■ Task directions ■
Retype each line below precisely and omit all images.

━━ Available records

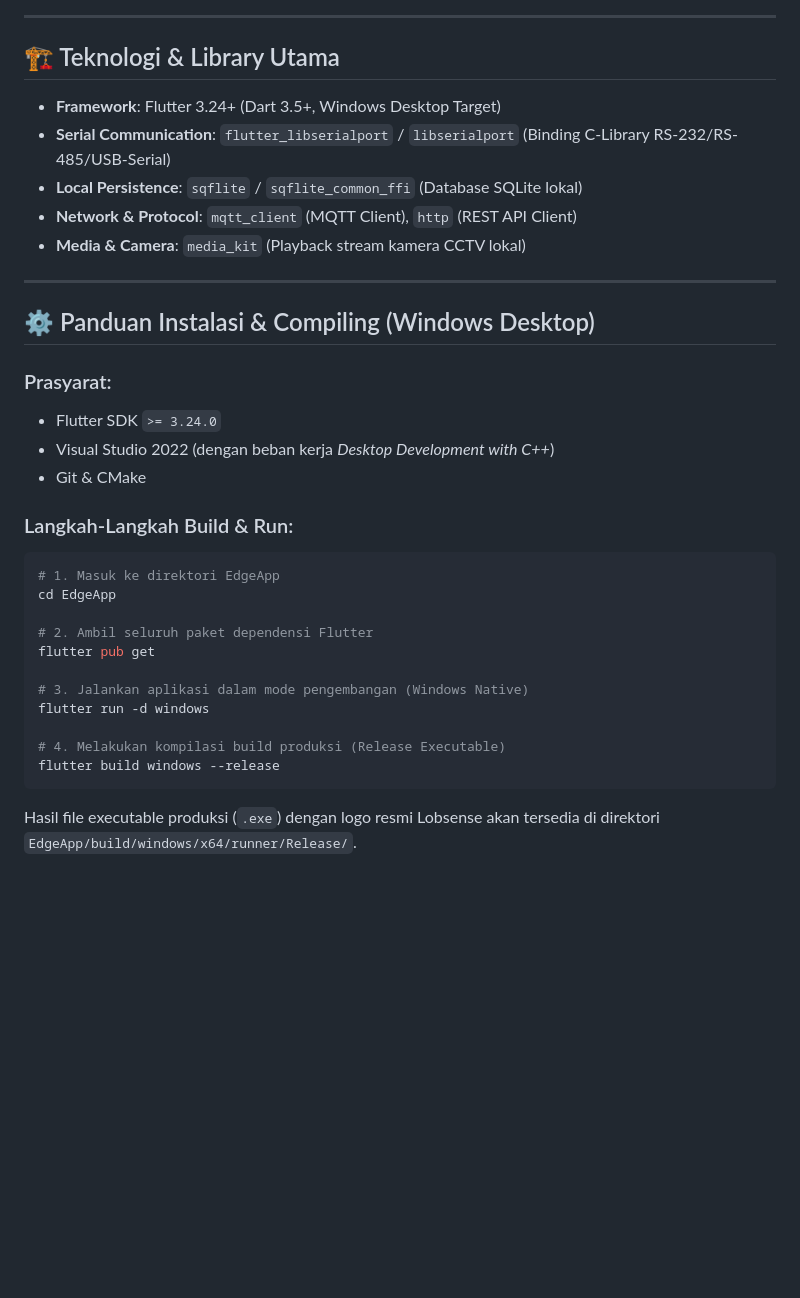
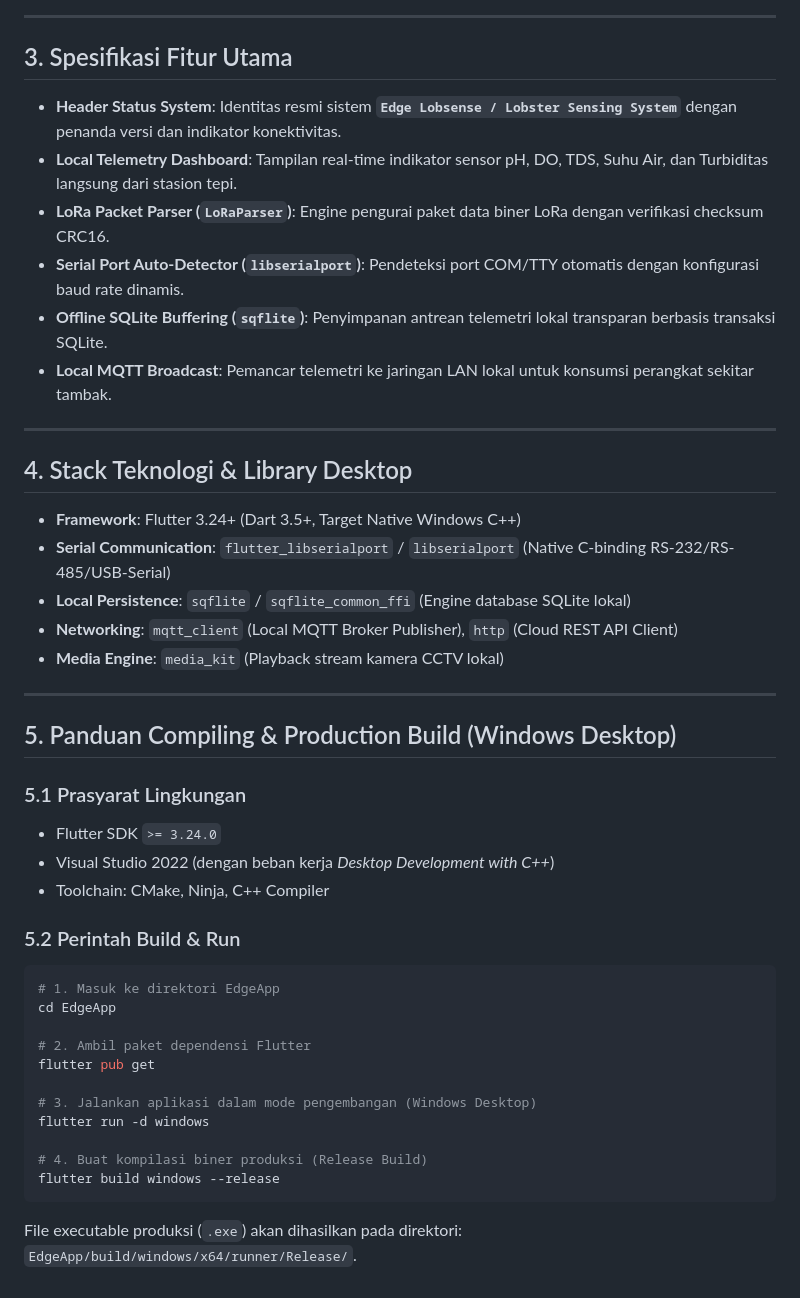
Before and after one commit to RahmatHadinata23758051/Edge-Lobster, a Markdown page: README.md, the part around one of its changes. Rendered like a GitHub page; blank space fills up the shorter version.

Commit message:
docs(edge): revise README.md to professional engineering standard with Mermaid data flow, sync state machine, hardware specs, and C++ desktop build guide (no emojis)

````diff
--- a/README.md
+++ b/README.md
@@ -26,37 +44,49 @@ Dalam ekosistem **Lobster Sensing System**, Edge Gateway memegang peranan krusia
 
 ---
 
-## 🏗️ Teknologi & Library Utama
+## 3. Spesifikasi Fitur Utama
 
-- **Framework**: Flutter 3.24+ (Dart 3.5+, Windows Desktop Target)
-- **Serial Communication**: `flutter_libserialport` / `libserialport` (Binding C-Library RS-232/RS-485/USB-Serial)
-- **Local Persistence**: `sqflite` / `sqflite_common_ffi` (Database SQLite lokal)
-- **Network & Protocol**: `mqtt_client` (MQTT Client), `http` (REST API Client)
-- **Media & Camera**: `media_kit` (Playback stream kamera CCTV lokal)
+- **Header Status System**: Identitas resmi sistem **`Edge Lobsense / Lobster Sensing System`** dengan penanda versi dan indikator konektivitas.
+- **Local Telemetry Dashboard**: Tampilan real-time indikator sensor pH, DO, TDS, Suhu Air, dan Turbiditas langsung dari stasion tepi.
+- **LoRa Packet Parser (`LoRaParser`)**: Engine pengurai paket data biner LoRa dengan verifikasi checksum CRC16.
+- **Serial Port Auto-Detector (`libserialport`)**: Pendeteksi port COM/TTY otomatis dengan konfigurasi baud rate dinamis.
+- **Offline SQLite Buffering (`sqflite`)**: Penyimpanan antrean telemetri lokal transparan berbasis transaksi SQLite.
+- **Local MQTT Broadcast**: Pemancar telemetri ke jaringan LAN lokal untuk konsumsi perangkat sekitar tambak.
 
 ---
 
-## ⚙️ Panduan Instalasi & Compiling (Windows Desktop)
+## 4. Stack Teknologi & Library Desktop
 
-### Prasyarat:
+- **Framework**: Flutter 3.24+ (Dart 3.5+, Target Native Windows C++)
+- **Serial Communication**: `flutter_libserialport` / `libserialport` (Native C-binding RS-232/RS-485/USB-Serial)
+- **Local Persistence**: `sqflite` / `sqflite_common_ffi` (Engine database SQLite lokal)
+- **Networking**: `mqtt_client` (Local MQTT Broker Publisher), `http` (Cloud REST API Client)
+- **Media Engine**: `media_kit` (Playback stream kamera CCTV lokal)
+
+---
+
+## 5. Panduan Compiling & Production Build (Windows Desktop)
+
+### 5.1 Prasyarat Lingkungan
 - Flutter SDK `>= 3.24.0`
 - Visual Studio 2022 (dengan beban kerja *Desktop Development with C++*)
-- Git & CMake
+- Toolchain: CMake, Ninja, C++ Compiler
 
-### Langkah-Langkah Build & Run:
+### 5.2 Perintah Build & Run
 
 ```bash
 # 1. Masuk ke direktori EdgeApp
 cd EdgeApp
 
-# 2. Ambil seluruh paket dependensi Flutter
+# 2. Ambil paket dependensi Flutter
 flutter pub get
 
-# 3. Jalankan aplikasi dalam mode pengembangan (Windows Native)
+# 3. Jalankan aplikasi dalam mode pengembangan (Windows Desktop)
 flutter run -d windows
 
-# 4. Melakukan kompilasi build produksi (Release Executable)
+# 4. Buat kompilasi biner produksi (Release Build)
 flutter build windows --release
 ```
 
-Hasil file executable produksi (`.exe`) dengan logo resmi Lobsense akan tersedia di direktori `EdgeApp/build/windows/x64/runner/Release/`.
+File executable produksi (`.exe`) akan dihasilkan pada direktori:
+`EdgeApp/build/windows/x64/runner/Release/`.
````
Also changed, not shown: other parts of README.md (+33 -15 lines).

━━━━

■ Task solution ■
Before and after one commit to RahmatHadinata23758051/Edge-Lobster, a Markdown page: README.md, the part around one of its changes. Rendered like a GitHub page; blank space fills up the shorter version.

Commit message:
docs(edge): revise README.md to professional engineering standard with Mermaid data flow, sync state machine, hardware specs, and C++ desktop build guide (no emojis)

````diff
--- a/README.md
+++ b/README.md
@@ -26,37 +44,49 @@ Dalam ekosistem **Lobster Sensing System**, Edge Gateway memegang peranan krusia
 
 ---
 
-## 🏗️ Teknologi & Library Utama
+## 3. Spesifikasi Fitur Utama
 
-- **Framework**: Flutter 3.24+ (Dart 3.5+, Windows Desktop Target)
-- **Serial Communication**: `flutter_libserialport` / `libserialport` (Binding C-Library RS-232/RS-485/USB-Serial)
-- **Local Persistence**: `sqflite` / `sqflite_common_ffi` (Database SQLite lokal)
-- **Network & Protocol**: `mqtt_client` (MQTT Client), `http` (REST API Client)
-- **Media & Camera**: `media_kit` (Playback stream kamera CCTV lokal)
+- **Header Status System**: Identitas resmi sistem **`Edge Lobsense / Lobster Sensing System`** dengan penanda versi dan indikator konektivitas.
+- **Local Telemetry Dashboard**: Tampilan real-time indikator sensor pH, DO, TDS, Suhu Air, dan Turbiditas langsung dari stasion tepi.
+- **LoRa Packet Parser (`LoRaParser`)**: Engine pengurai paket data biner LoRa dengan verifikasi checksum CRC16.
+- **Serial Port Auto-Detector (`libserialport`)**: Pendeteksi port COM/TTY otomatis dengan konfigurasi baud rate dinamis.
+- **Offline SQLite Buffering (`sqflite`)**: Penyimpanan antrean telemetri lokal transparan berbasis transaksi SQLite.
+- **Local MQTT Broadcast**: Pemancar telemetri ke jaringan LAN lokal untuk konsumsi perangkat sekitar tambak.
 
 ---
 
-## ⚙️ Panduan Instalasi & Compiling (Windows Desktop)
+## 4. Stack Teknologi & Library Desktop
 
-### Prasyarat:
+- **Framework**: Flutter 3.24+ (Dart 3.5+, Target Native Windows C++)
+- **Serial Communication**: `flutter_libserialport` / `libserialport` (Native C-binding RS-232/RS-485/USB-Serial)
+- **Local Persistence**: `sqflite` / `sqflite_common_ffi` (Engine database SQLite lokal)
+- **Networking**: `mqtt_client` (Local MQTT Broker Publisher), `http` (Cloud REST API Client)
+- **Media Engine**: `media_kit` (Playback stream kamera CCTV lokal)
+
+---
+
+## 5. Panduan Compiling & Production Build (Windows Desktop)
+
+### 5.1 Prasyarat Lingkungan
 - Flutter SDK `>= 3.24.0`
 - Visual Studio 2022 (dengan beban kerja *Desktop Development with C++*)
-- Git & CMake
+- Toolchain: CMake, Ninja, C++ Compiler
 
-### Langkah-Langkah Build & Run:
+### 5.2 Perintah Build & Run
 
 ```bash
 # 1. Masuk ke direktori EdgeApp
 cd EdgeApp
 
-# 2. Ambil seluruh paket dependensi Flutter
+# 2. Ambil paket dependensi Flutter
 flutter pub get
 
-# 3. Jalankan aplikasi dalam mode pengembangan (Windows Native)
+# 3. Jalankan aplikasi dalam mode pengembangan (Windows Desktop)
 flutter run -d windows
 
-# 4. Melakukan kompilasi build produksi (Release Executable)
+# 4. Buat kompilasi biner produksi (Release Build)
 flutter build windows --release
 ```
 
-Hasil file executable produksi (`.exe`) dengan logo resmi Lobsense akan tersedia di direktori `EdgeApp/build/windows/x64/runner/Release/`.
+File executable produksi (`.exe`) akan dihasilkan pada direktori:
+`EdgeApp/build/windows/x64/runner/Release/`.
````
Also changed, not shown: other parts of README.md (+33 -15 lines).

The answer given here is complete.